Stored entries
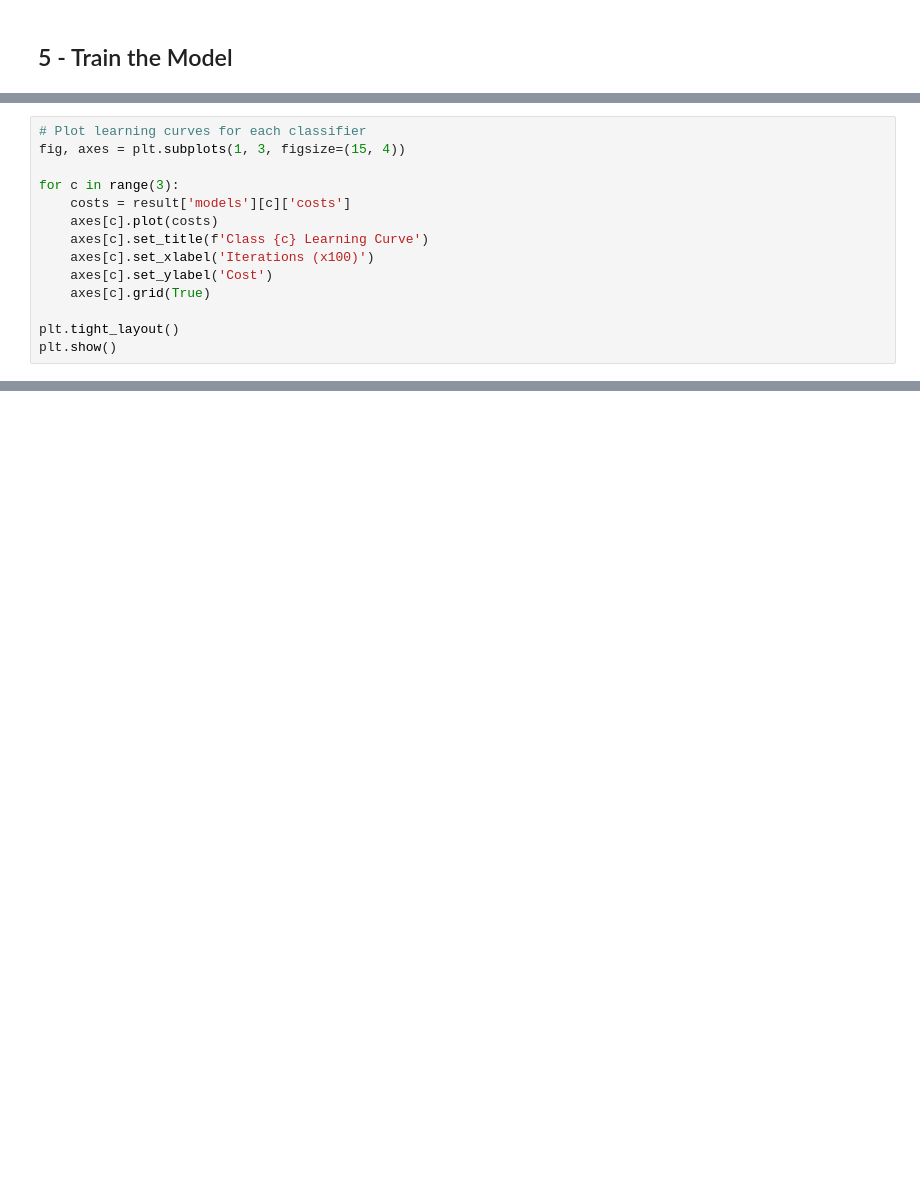
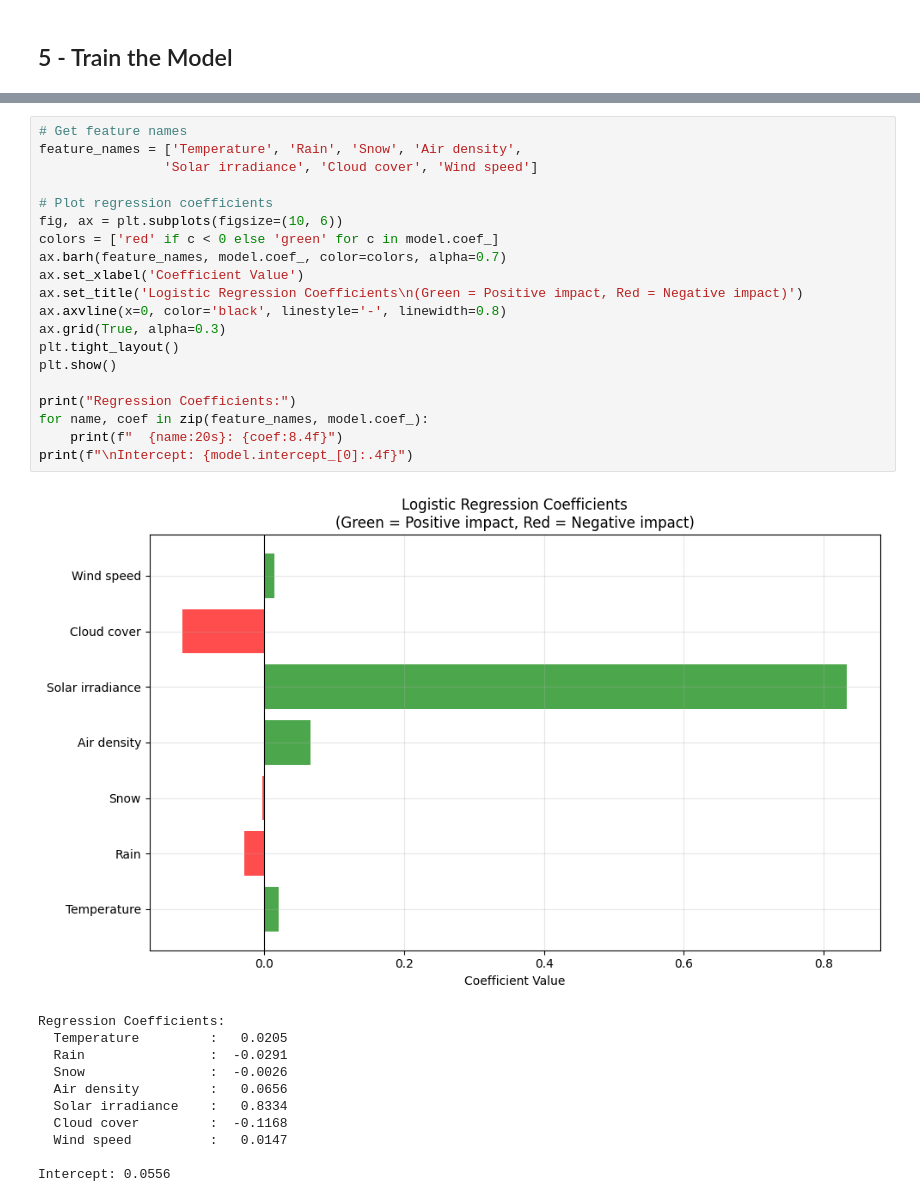
Before and after one commit to MatisGo/AI_SolarPVForecasting, a Jupyter notebook: PV_Production_Classification.ipynb, the cells around one changed output, grey strips where cells are left out. Drawn from its saved outputs; the diff is of its cells as text; blank space fills up the shorter version.

```diff
--- a/PV_Production_Classification.ipynb
+++ b/PV_Production_Classification.ipynb
@@ -229,14 +110,0 @@ result = model_multiclass(X_train_norm, y_train, X_test_norm, y_test,
-# %%
-# Plot learning curves for each classifier
-fig, axes = plt.subplots(1, 3, figsize=(15, 4))
-
-for c in range(3):
-    costs = result['models'][c]['costs']
-    axes[c].plot(costs)
-    axes[c].set_title(f'Class {c} Learning Curve')
-    axes[c].set_xlabel('Iterations (x100)')
-    axes[c].set_ylabel('Cost')
-    axes[c].grid(True)
-
-plt.tight_layout()
-plt.show()
@@ -280,0 +190,32 @@ print(cm)
+# %%
+# Get feature names
+feature_names = ['Temperature', 'Rain', 'Snow', 'Air density',
+                'Solar irradiance', 'Cloud cover', 'Wind speed']
+
+# Plot regression coefficients
+fig, ax = plt.subplots(figsize=(10, 6))
+colors = ['red' if c < 0 else 'green' for c in model.coef_]
+ax.barh(feature_names, model.coef_, color=colors, alpha=0.7)
+ax.set_xlabel('Coefficient Value')
+ax.set_title('Logistic Regression Coefficients\n(Green = Positive impact, Red = Negative impact)')
+ax.axvline(x=0, color='black', linestyle='-', linewidth=0.8)
+ax.grid(True, alpha=0.3)
+plt.tight_layout()
+plt.show()
+
+print("Regression Coefficients:")
+for name, coef in zip(feature_names, model.coef_):
+    print(f"  {name:20s}: {coef:8.4f}")
+print(f"\nIntercept: {model.intercept_[0]:.4f}")
+# %% [output]
+[figure, added]
+Regression Coefficients:
+  Temperature         :   0.0205
+  Rain                :  -0.0291
+  Snow                :  -0.0026
+  Air density         :   0.0656
+  Solar irradiance    :   0.8334
+  Cloud cover         :  -0.1168
+  Wind speed          :   0.0147
+
+Intercept: 0.0556
```
Also changed, not shown: parts of 34 cells of this notebook.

Exercise instructions
Starting with the top line, write out all the data above exactly; keep the pictures out.

Exercise output
Before and after one commit to MatisGo/AI_SolarPVForecasting, a Jupyter notebook: PV_Production_Classification.ipynb, the cells around one changed output, grey strips where cells are left out. Drawn from its saved outputs; the diff is of its cells as text; blank space fills up the shorter version.

```diff
--- a/PV_Production_Classification.ipynb
+++ b/PV_Production_Classification.ipynb
@@ -229,14 +110,0 @@ result = model_multiclass(X_train_norm, y_train, X_test_norm, y_test,
-# %%
-# Plot learning curves for each classifier
-fig, axes = plt.subplots(1, 3, figsize=(15, 4))
-
-for c in range(3):
-    costs = result['models'][c]['costs']
-    axes[c].plot(costs)
-    axes[c].set_title(f'Class {c} Learning Curve')
-    axes[c].set_xlabel('Iterations (x100)')
-    axes[c].set_ylabel('Cost')
-    axes[c].grid(True)
-
-plt.tight_layout()
-plt.show()
@@ -280,0 +190,32 @@ print(cm)
+# %%
+# Get feature names
+feature_names = ['Temperature', 'Rain', 'Snow', 'Air density',
+                'Solar irradiance', 'Cloud cover', 'Wind speed']
+
+# Plot regression coefficients
+fig, ax = plt.subplots(figsize=(10, 6))
+colors = ['red' if c < 0 else 'green' for c in model.coef_]
+ax.barh(feature_names, model.coef_, color=colors, alpha=0.7)
+ax.set_xlabel('Coefficient Value')
+ax.set_title('Logistic Regression Coefficients\n(Green = Positive impact, Red = Negative impact)')
+ax.axvline(x=0, color='black', linestyle='-', linewidth=0.8)
+ax.grid(True, alpha=0.3)
+plt.tight_layout()
+plt.show()
+
+print("Regression Coefficients:")
+for name, coef in zip(feature_names, model.coef_):
+    print(f"  {name:20s}: {coef:8.4f}")
+print(f"\nIntercept: {model.intercept_[0]:.4f}")
+# %% [output]
+[figure, added]
+Regression Coefficients:
+  Temperature         :   0.0205
+  Rain                :  -0.0291
+  Snow                :  -0.0026
+  Air density         :   0.0656
+  Solar irradiance    :   0.8334
+  Cloud cover         :  -0.1168
+  Wind speed          :   0.0147
+
+Intercept: 0.0556
```
Also changed, not shown: parts of 34 cells of this notebook.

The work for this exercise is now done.